For weeks we’ve been waiting for the black smoke to billow from the Quadrangle; the inevitable announcement of Smith’s departure. He promised promotion and didn’t provide it, he promised to love us, but grumbled, mumbled and shuffled around the place. If we’d been winning, he’d have been viewed as a loveable grandfather, when we didn’t the knives came out.
There are a lot of yokels dancing around with pitchforks and flaming torches celebrating his demise. But hopefully in the writing of history, the last few months will be scrubbed and the Smith legacy will remain largely unblemished.
The messianic return against Peterborough was an adrenalin shot just when it was needed. There’s no doubt it was good for business. Even now, without his presence, there would be considerably fewer people coming through the turnstiles every week.
However, on the pitch there was something not quite right about his return. Nick Merry’s blind faith in Smith overlooked one thing; even a good manager is mostly good most of the time. There are too many factors outside his control to replicate a successful formula over and over. It would have been some sort of miracle to see him conjure up the success of the 80’s. Which means, the chances of it all ending well were slim at best.

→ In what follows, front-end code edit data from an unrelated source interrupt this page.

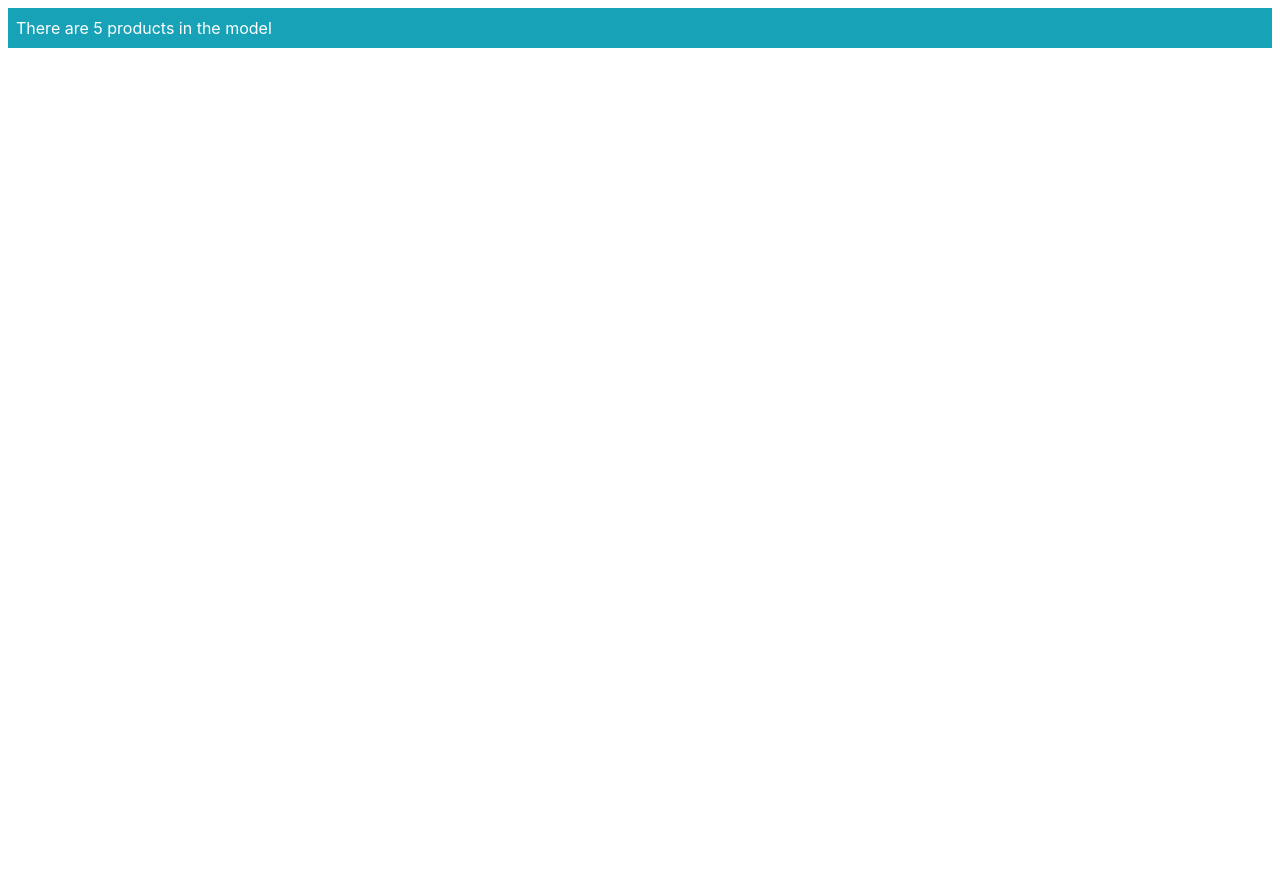
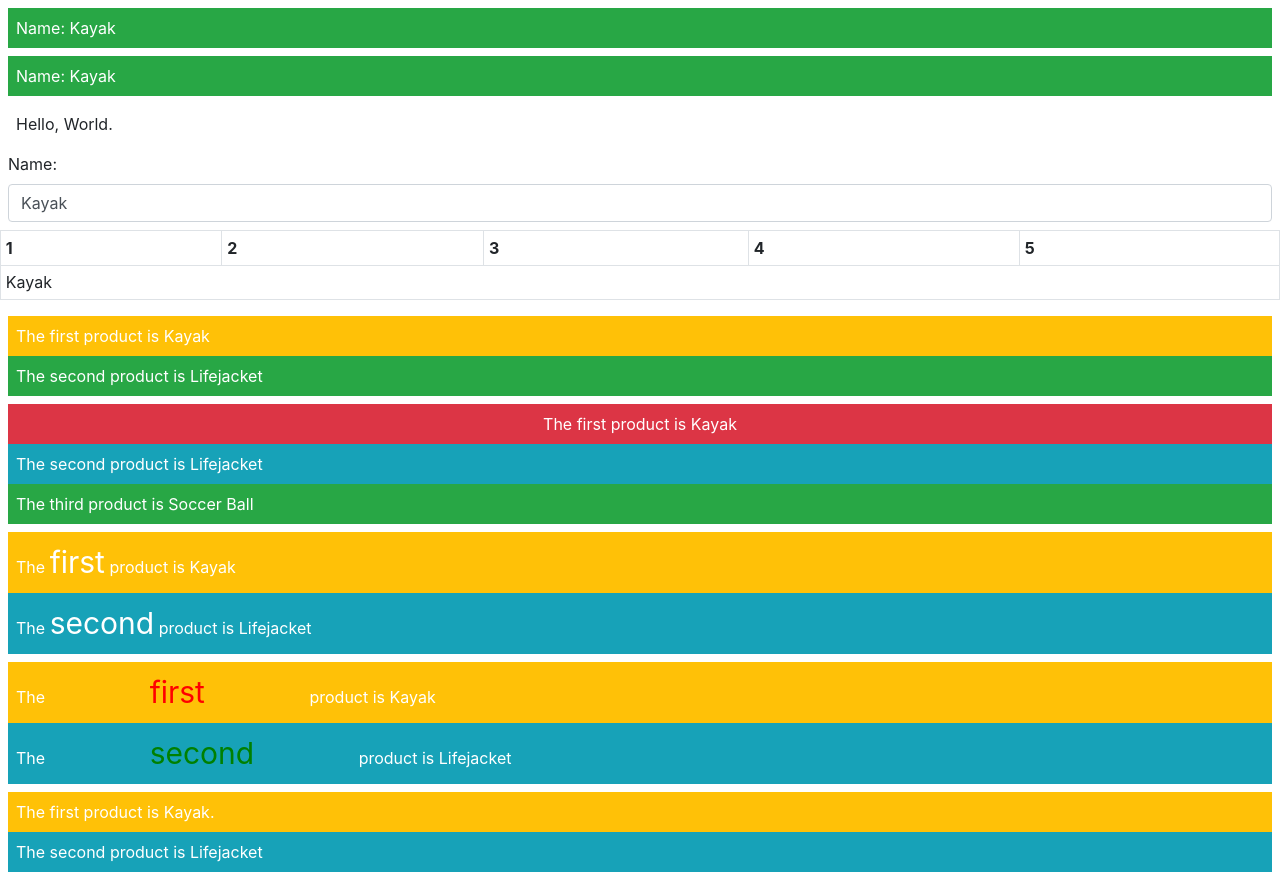
Before and after one commit to jrstrayhorn/pro-angular-example-one, an Angular app: page / in a window 1280 px wide. Before the commit the page ends 800 px from the top, so only its background shows below. Built offline with nearby package versions, Linux system fonts and the light colour scheme.

Commit message:
done with chapter 12

```diff
--- a/src/app/component.ts
+++ b/src/app/component.ts
@@ -1,5 +1,6 @@
-import { Component } from "@angular/core";
+import { Component, ApplicationRef } from "@angular/core";
 import { Model } from "./repository.model";
+import { Product } from "./product.model";
 
 @Component({
   selector: "app",
@@ -7,4 +8,47 @@ import { Model } from "./repository.model";
 })
 export class ProductComponent {
   model: Model = new Model();
+
+  constructor(ref: ApplicationRef) {
+    (<any>window).appRef = ref;
+    (<any>window).model = this.model;
+  }
+
+  getProductByPosition(position: number): Product {
+    return this.model.getProducts()[position];
+  }
+
+  getClassesByPosition(position: number): string {
+    let product = this.getProductByPosition(position);
+    return "p-2 " + (product.price < 50 ? "bg-info" : "bg-warning");
+  }
+
+  getClasses(): string {
+    return this.model.getProducts().length == 5 ? "bg-success" : "bg-warning";
+  }
+
+  getClassesByKey(key: number): string {
+    let product = this.model.getProduct(key);
+    return "p-2 " + (product.price < 50 ? "bg-info" : "bg-warning");
+  }
+
+  getClassMap(key: number): Object {
+    let product = this.model.getProduct(key);
+    return {
+      "text-center bg-danger": product.name == "Kayak",
+      "bg-info": product.price < 50
+    };
+  }
+
+  fontSizeWithUnits: string = "30px";
+  fontSizeWithoutUnits: string = "30";
+
+  getStylesMap(key: number): Object {
+    let product = this.model.getProduct(key);
+    return {
+      fontSize: "30px",
+      "margin.px": 100,
+      color: product.price > 50 ? "red" : "green"
+    };
+  }
 }
--- a/src/app/template.html
+++ b/src/app/template.html
@@ -1,3 +1,91 @@
-<div class="bg-info text-white m-2 p-2">
-  There are {{ model.getProducts().length }} products in the model
+<div
+  [ngClass]="'text-white m-2 p-2 ' + getClasses()"
+  [textContent]="'Name: ' + (model.getProduct(1)?.name || 'None')"
+></div>
+<!-- using string interpolation now, way easier -->
+<div [ngClass]="'text-white m-2 p-2 ' + getClasses()">
+  Name: {{ model.getProduct(1)?.name || "None" }}
 </div>
+<!-- example of not having brackets causing literal string to be passed as class-->
+<div ngClass="'text-white m-2 p-2 ' + getClasses()">Hello, World.</div>
+<div class="form-group m-2">
+  <label>Name:</label>
+  <input class="form-control" [value]="model.getProduct(1)?.name || 'None'" />
+</div>
+<!-- attribute binding example -->
+<table class="table table-sm table-bordered table-striped mt-2">
+  <tr>
+    <th>1</th>
+    <th>2</th>
+    <th>3</th>
+    <th>4</th>
+    <th>5</th>
+  </tr>
+  <tr>
+    <td [attr.colspan]="model.getProducts().length">
+      {{ model.getProduct(1)?.name || "None" }}
+    </td>
+  </tr>
+</table>
+
+<div class="text-white m-2">
+  <div [class]="getClassesByKey(1)">
+    The first product is {{ model.getProduct(1).name }}
+  </div>
+  <div
+    class="p-2"
+    [class.bg-success]="model.getProduct(2).price < 50"
+    [class.bg-info]="model.getProduct(2).price >= 50"
+  >
+    The second product is {{ model.getProduct(2).name }}
+  </div>
+</div>
+
+<div class="text-white m-2">
+  <div class="p-2" [ngClass]="getClassMap(1)">
+    The first product is {{ model.getProduct(1).name }}
+  </div>
+  <div class="p-2" [ngClass]="getClassMap(2)">
+    The second product is {{ model.getProduct(2).name }}
+  </div>
+  <div
+    class="p-2"
+    [ngClass]="{
+      'bg-success': model.getProduct(3).price < 50,
+      'bg-info': model.getProduct(3).price >= 50
+    }"
+  >
+    The third product is {{ model.getProduct(3).name }}
+  </div>
+</div>
+
+<div class="text-white m-2">
+  <div class="p-2 bg-warning">
+    The <span [style.fontSize]="fontSizeWithUnits">first</span> product is
+    {{ model.getProduct(1).name }}
+  </div>
+  <div class="p-2 bg-info">
+    The <span [style.fontSize.px]="fontSizeWithoutUnits">second</span> product
+    is {{ model.getProduct(2).name }}
+  </div>
+</div>
+
+<div class="text-white m-2">
+  <div class="p-2 bg-warning">
+    The <span [ngStyle]="getStylesMap(1)">first</span> product is
+    {{ model.getProduct(1).name }}
+  </div>
+  <div class="p-2 bg-info">
+    The <span [ngStyle]="getStylesMap(2)">second</span> product is
+    {{ model.getProduct(2).name }}
+  </div>
+</div>
+
+<div class="text-white m-2">
+  <div [ngClass]="getClassesByPosition(0)">
+    The first product is {{ getProductByPosition(0).name }}.
+  </div>
+  <div [ngClass]="getClassesByPosition(1)">
+    The second product is {{ getProductByPosition(1).name }}
+  </div>
+</div>
```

Such is the life of the football manager – who can lose a star striker and see his career evaporate before him – that wizened old managers like Smith appear so belligerent. Most of the time they will ultimately fail. They’ve got to believe in their own abilities because they know results don’t always reflect effort.
Although the press statements suggest he’s moving upstairs. Reading between the lines, it sounds like he’s gone. His contribution shouldn’t be underestimated, but its time to move on. Over to you Darren, let’s see what you can do.